*** RECORDED INFORMATION Section Begins ***
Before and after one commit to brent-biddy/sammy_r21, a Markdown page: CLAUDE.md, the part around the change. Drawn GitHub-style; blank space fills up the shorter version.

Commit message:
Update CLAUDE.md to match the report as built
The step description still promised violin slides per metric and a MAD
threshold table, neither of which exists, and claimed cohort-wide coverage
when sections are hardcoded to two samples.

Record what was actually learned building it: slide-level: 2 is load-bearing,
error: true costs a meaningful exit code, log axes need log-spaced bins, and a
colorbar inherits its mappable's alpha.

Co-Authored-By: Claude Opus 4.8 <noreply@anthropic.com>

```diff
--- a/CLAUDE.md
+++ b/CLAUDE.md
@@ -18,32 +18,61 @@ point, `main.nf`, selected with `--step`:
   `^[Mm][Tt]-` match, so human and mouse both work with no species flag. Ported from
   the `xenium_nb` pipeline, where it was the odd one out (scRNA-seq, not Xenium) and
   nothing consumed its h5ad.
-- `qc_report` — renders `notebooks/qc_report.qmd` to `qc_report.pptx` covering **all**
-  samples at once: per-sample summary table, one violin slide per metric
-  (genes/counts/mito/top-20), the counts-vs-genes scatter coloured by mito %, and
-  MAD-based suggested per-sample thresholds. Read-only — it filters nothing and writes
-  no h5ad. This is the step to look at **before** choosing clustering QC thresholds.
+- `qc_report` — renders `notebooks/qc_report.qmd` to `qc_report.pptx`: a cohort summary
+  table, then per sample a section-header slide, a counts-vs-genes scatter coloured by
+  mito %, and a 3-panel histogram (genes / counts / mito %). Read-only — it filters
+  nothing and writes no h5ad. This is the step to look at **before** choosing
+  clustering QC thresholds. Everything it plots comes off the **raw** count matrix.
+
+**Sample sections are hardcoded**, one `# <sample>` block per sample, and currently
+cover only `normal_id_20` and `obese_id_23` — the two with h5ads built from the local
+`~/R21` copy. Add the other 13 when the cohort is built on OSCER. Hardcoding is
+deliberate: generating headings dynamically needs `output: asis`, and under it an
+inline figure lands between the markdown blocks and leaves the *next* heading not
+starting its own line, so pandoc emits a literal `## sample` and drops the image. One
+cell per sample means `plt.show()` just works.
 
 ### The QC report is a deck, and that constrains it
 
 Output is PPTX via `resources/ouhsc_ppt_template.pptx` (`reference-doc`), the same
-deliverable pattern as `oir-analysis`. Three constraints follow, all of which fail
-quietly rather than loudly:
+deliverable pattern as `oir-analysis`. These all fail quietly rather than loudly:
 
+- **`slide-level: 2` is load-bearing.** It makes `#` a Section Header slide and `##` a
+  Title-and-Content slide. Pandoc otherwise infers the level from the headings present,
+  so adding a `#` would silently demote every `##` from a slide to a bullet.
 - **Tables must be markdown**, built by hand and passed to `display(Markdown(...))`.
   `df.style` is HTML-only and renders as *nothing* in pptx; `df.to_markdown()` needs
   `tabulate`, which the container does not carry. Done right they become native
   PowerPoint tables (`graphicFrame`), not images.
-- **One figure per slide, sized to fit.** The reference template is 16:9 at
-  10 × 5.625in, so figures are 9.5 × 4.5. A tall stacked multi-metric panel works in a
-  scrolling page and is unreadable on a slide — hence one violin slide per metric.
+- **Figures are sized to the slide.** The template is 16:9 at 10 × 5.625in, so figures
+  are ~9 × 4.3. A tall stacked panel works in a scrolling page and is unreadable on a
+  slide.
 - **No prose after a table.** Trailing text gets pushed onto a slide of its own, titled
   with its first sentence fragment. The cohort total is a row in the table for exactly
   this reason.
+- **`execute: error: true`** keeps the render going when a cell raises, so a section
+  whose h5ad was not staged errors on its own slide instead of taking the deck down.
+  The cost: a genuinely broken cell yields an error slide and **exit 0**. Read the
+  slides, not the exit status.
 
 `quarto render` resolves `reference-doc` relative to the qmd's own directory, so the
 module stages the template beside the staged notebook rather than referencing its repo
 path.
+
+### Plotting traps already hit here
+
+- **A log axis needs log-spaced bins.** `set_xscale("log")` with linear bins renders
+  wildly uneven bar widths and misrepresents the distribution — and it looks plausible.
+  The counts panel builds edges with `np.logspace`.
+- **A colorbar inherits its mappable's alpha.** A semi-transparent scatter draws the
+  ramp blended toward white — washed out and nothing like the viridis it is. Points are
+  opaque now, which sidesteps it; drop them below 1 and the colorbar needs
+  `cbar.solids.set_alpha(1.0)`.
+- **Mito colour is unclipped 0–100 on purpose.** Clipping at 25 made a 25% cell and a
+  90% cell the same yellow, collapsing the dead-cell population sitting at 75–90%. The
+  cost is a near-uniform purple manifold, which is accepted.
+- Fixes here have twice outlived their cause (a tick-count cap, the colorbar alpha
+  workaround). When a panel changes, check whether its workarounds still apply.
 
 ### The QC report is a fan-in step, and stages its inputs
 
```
*** RECORDED INFORMATION Section Ends ***
• EXERCISE INSTRUCTIONS: Could you give every entry again, exactly as written?

• EXERCISE SOLUTION:
Before and after one commit to brent-biddy/sammy_r21, a Markdown page: CLAUDE.md, the part around the change. Drawn GitHub-style; blank space fills up the shorter version.

Commit message:
Update CLAUDE.md to match the report as built
The step description still promised violin slides per metric and a MAD
threshold table, neither of which exists, and claimed cohort-wide coverage
when sections are hardcoded to two samples.

Record what was actually learned building it: slide-level: 2 is load-bearing,
error: true costs a meaningful exit code, log axes need log-spaced bins, and a
colorbar inherits its mappable's alpha.

Co-Authored-By: Claude Opus 4.8 <noreply@anthropic.com>

```diff
--- a/CLAUDE.md
+++ b/CLAUDE.md
@@ -18,32 +18,61 @@ point, `main.nf`, selected with `--step`:
   `^[Mm][Tt]-` match, so human and mouse both work with no species flag. Ported from
   the `xenium_nb` pipeline, where it was the odd one out (scRNA-seq, not Xenium) and
   nothing consumed its h5ad.
-- `qc_report` — renders `notebooks/qc_report.qmd` to `qc_report.pptx` covering **all**
-  samples at once: per-sample summary table, one violin slide per metric
-  (genes/counts/mito/top-20), the counts-vs-genes scatter coloured by mito %, and
-  MAD-based suggested per-sample thresholds. Read-only — it filters nothing and writes
-  no h5ad. This is the step to look at **before** choosing clustering QC thresholds.
+- `qc_report` — renders `notebooks/qc_report.qmd` to `qc_report.pptx`: a cohort summary
+  table, then per sample a section-header slide, a counts-vs-genes scatter coloured by
+  mito %, and a 3-panel histogram (genes / counts / mito %). Read-only — it filters
+  nothing and writes no h5ad. This is the step to look at **before** choosing
+  clustering QC thresholds. Everything it plots comes off the **raw** count matrix.
+
+**Sample sections are hardcoded**, one `# <sample>` block per sample, and currently
+cover only `normal_id_20` and `obese_id_23` — the two with h5ads built from the local
+`~/R21` copy. Add the other 13 when the cohort is built on OSCER. Hardcoding is
+deliberate: generating headings dynamically needs `output: asis`, and under it an
+inline figure lands between the markdown blocks and leaves the *next* heading not
+starting its own line, so pandoc emits a literal `## sample` and drops the image. One
+cell per sample means `plt.show()` just works.
 
 ### The QC report is a deck, and that constrains it
 
 Output is PPTX via `resources/ouhsc_ppt_template.pptx` (`reference-doc`), the same
-deliverable pattern as `oir-analysis`. Three constraints follow, all of which fail
-quietly rather than loudly:
+deliverable pattern as `oir-analysis`. These all fail quietly rather than loudly:
 
+- **`slide-level: 2` is load-bearing.** It makes `#` a Section Header slide and `##` a
+  Title-and-Content slide. Pandoc otherwise infers the level from the headings present,
+  so adding a `#` would silently demote every `##` from a slide to a bullet.
 - **Tables must be markdown**, built by hand and passed to `display(Markdown(...))`.
   `df.style` is HTML-only and renders as *nothing* in pptx; `df.to_markdown()` needs
   `tabulate`, which the container does not carry. Done right they become native
   PowerPoint tables (`graphicFrame`), not images.
-- **One figure per slide, sized to fit.** The reference template is 16:9 at
-  10 × 5.625in, so figures are 9.5 × 4.5. A tall stacked multi-metric panel works in a
-  scrolling page and is unreadable on a slide — hence one violin slide per metric.
+- **Figures are sized to the slide.** The template is 16:9 at 10 × 5.625in, so figures
+  are ~9 × 4.3. A tall stacked panel works in a scrolling page and is unreadable on a
+  slide.
 - **No prose after a table.** Trailing text gets pushed onto a slide of its own, titled
   with its first sentence fragment. The cohort total is a row in the table for exactly
   this reason.
+- **`execute: error: true`** keeps the render going when a cell raises, so a section
+  whose h5ad was not staged errors on its own slide instead of taking the deck down.
+  The cost: a genuinely broken cell yields an error slide and **exit 0**. Read the
+  slides, not the exit status.
 
 `quarto render` resolves `reference-doc` relative to the qmd's own directory, so the
 module stages the template beside the staged notebook rather than referencing its repo
 path.
+
+### Plotting traps already hit here
+
+- **A log axis needs log-spaced bins.** `set_xscale("log")` with linear bins renders
+  wildly uneven bar widths and misrepresents the distribution — and it looks plausible.
+  The counts panel builds edges with `np.logspace`.
+- **A colorbar inherits its mappable's alpha.** A semi-transparent scatter draws the
+  ramp blended toward white — washed out and nothing like the viridis it is. Points are
+  opaque now, which sidesteps it; drop them below 1 and the colorbar needs
+  `cbar.solids.set_alpha(1.0)`.
+- **Mito colour is unclipped 0–100 on purpose.** Clipping at 25 made a 25% cell and a
+  90% cell the same yellow, collapsing the dead-cell population sitting at 75–90%. The
+  cost is a near-uniform purple manifold, which is accepted.
+- Fixes here have twice outlived their cause (a tick-count cap, the colorbar alpha
+  workaround). When a panel changes, check whether its workarounds still apply.
 
 ### The QC report is a fan-in step, and stages its inputs
 
```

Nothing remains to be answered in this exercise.